How can rural residents in Colombia efficiently and inexpensively dry firewood for clean cookstoves?
Submit proposals:
Rules:All entrants must agree to the Contest Rules. and Terms of Use.
Deadline:Monday, May 23, 2016 at 19:00:00 PM Eastern Standard Time
Judging Criteria & Prizes:See below.

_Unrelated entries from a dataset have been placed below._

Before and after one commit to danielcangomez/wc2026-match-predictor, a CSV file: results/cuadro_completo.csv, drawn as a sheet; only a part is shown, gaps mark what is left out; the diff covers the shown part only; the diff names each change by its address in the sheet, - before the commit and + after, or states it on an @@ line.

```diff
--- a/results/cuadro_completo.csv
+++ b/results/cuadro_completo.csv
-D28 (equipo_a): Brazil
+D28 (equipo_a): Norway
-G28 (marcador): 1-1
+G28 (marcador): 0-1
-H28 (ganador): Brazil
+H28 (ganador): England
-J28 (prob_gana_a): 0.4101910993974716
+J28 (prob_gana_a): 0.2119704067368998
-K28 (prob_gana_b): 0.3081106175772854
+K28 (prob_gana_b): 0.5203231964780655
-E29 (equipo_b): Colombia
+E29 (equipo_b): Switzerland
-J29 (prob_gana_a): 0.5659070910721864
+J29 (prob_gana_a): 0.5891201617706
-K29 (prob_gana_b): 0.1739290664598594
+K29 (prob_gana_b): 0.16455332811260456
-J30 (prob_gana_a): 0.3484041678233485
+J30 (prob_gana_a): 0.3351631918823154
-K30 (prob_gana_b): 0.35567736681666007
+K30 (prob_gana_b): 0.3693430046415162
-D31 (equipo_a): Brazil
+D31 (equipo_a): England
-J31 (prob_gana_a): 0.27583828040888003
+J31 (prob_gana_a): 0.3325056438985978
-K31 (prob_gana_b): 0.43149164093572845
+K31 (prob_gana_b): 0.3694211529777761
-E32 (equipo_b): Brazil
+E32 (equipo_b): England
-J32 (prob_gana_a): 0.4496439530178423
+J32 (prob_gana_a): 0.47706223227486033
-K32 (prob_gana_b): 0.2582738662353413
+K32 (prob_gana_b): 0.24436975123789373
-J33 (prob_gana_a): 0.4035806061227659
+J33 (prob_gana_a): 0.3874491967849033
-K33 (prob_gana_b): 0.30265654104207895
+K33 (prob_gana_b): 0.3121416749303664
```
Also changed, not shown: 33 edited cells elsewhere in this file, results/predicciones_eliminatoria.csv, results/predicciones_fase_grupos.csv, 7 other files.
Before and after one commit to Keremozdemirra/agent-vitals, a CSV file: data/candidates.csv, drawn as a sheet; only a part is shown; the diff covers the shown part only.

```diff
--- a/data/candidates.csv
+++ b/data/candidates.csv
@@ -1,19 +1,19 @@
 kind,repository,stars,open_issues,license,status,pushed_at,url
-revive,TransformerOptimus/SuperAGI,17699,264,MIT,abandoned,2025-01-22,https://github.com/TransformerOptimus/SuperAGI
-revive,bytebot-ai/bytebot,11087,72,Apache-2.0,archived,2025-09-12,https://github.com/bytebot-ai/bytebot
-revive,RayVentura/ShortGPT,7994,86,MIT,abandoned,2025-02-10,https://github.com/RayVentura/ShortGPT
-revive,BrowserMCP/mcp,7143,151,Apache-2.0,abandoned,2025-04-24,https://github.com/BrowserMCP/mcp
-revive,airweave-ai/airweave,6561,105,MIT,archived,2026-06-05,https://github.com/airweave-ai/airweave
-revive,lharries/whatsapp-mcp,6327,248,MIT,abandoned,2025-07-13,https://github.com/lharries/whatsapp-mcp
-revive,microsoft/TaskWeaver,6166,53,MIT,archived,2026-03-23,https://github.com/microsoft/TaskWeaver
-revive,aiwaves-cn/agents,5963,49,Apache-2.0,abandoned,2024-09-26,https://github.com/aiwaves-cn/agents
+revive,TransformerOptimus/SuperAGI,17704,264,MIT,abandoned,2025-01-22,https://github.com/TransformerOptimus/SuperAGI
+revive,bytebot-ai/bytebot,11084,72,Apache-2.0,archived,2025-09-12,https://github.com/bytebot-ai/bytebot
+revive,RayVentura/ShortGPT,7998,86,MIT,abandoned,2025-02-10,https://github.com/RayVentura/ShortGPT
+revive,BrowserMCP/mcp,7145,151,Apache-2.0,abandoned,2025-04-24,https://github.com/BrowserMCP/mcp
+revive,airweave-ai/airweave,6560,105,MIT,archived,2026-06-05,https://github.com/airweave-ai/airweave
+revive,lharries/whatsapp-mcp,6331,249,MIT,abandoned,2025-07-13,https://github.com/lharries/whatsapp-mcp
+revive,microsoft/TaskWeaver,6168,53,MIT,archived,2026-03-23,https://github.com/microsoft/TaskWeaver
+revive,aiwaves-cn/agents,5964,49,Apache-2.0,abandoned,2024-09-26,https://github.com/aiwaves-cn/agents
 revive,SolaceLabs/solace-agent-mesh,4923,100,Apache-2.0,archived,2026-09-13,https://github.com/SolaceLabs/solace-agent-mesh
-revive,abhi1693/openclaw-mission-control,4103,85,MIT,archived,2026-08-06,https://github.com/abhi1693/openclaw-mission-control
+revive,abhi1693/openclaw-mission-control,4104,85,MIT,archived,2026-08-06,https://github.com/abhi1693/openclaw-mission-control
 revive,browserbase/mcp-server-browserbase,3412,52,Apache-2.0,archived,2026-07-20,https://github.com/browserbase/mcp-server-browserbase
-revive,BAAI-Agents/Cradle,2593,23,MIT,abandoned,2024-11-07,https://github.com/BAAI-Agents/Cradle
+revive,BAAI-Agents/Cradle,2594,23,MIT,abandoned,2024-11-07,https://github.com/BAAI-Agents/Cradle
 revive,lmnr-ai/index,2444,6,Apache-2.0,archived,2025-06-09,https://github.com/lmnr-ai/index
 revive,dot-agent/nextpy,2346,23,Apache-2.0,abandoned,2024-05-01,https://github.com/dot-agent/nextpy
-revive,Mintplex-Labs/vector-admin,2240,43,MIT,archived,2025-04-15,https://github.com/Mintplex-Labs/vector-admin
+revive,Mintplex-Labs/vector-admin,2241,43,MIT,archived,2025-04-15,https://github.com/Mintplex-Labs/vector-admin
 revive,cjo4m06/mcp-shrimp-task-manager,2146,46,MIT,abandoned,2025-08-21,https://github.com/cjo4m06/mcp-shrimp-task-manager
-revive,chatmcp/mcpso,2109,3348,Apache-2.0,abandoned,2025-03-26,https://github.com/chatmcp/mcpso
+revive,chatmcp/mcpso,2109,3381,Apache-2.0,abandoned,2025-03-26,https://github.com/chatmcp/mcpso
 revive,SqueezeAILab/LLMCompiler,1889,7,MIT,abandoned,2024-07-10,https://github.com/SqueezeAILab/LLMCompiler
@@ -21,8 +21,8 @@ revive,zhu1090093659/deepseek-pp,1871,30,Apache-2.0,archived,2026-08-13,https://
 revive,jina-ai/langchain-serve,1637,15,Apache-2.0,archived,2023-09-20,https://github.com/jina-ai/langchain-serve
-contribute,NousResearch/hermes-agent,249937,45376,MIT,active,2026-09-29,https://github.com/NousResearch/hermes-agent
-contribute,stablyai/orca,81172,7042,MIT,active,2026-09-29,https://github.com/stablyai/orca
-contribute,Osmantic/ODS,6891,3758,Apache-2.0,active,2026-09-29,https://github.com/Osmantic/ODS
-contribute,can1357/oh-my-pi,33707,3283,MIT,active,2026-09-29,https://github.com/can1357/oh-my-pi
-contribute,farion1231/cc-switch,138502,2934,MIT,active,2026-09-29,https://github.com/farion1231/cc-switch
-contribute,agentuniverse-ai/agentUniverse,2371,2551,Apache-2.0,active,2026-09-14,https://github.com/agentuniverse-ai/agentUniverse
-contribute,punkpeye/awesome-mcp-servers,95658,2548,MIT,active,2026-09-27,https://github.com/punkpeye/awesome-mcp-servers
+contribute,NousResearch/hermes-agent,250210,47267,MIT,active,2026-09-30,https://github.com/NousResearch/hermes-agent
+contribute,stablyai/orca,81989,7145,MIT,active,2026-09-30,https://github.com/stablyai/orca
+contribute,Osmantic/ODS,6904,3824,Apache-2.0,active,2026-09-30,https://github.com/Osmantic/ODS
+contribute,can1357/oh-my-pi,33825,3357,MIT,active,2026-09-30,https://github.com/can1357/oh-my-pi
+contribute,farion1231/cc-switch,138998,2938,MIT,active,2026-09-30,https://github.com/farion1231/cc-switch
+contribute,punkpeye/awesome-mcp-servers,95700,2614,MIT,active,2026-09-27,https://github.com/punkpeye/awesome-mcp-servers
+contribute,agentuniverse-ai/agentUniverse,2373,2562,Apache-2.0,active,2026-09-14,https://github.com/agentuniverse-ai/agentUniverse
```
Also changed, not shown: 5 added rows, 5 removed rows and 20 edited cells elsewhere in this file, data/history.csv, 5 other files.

This initiative is part of the Conservation Landscapes Program, funded by USAID, and developed by The Natural Heritage Fund (Fondo de Patrimonio Natural), in alliance with Minka-Dev. These organizations promoted a co-creation process in collaboration with rural communities in the Caribbean Region of Colombia, to design clean cookstoves and develop a sustainable business model to create access to them. Yet, to bring this solution to rural, humid, and cold areas in Colombia it is necessary to develop inexpensive and efficient means of drying firewood.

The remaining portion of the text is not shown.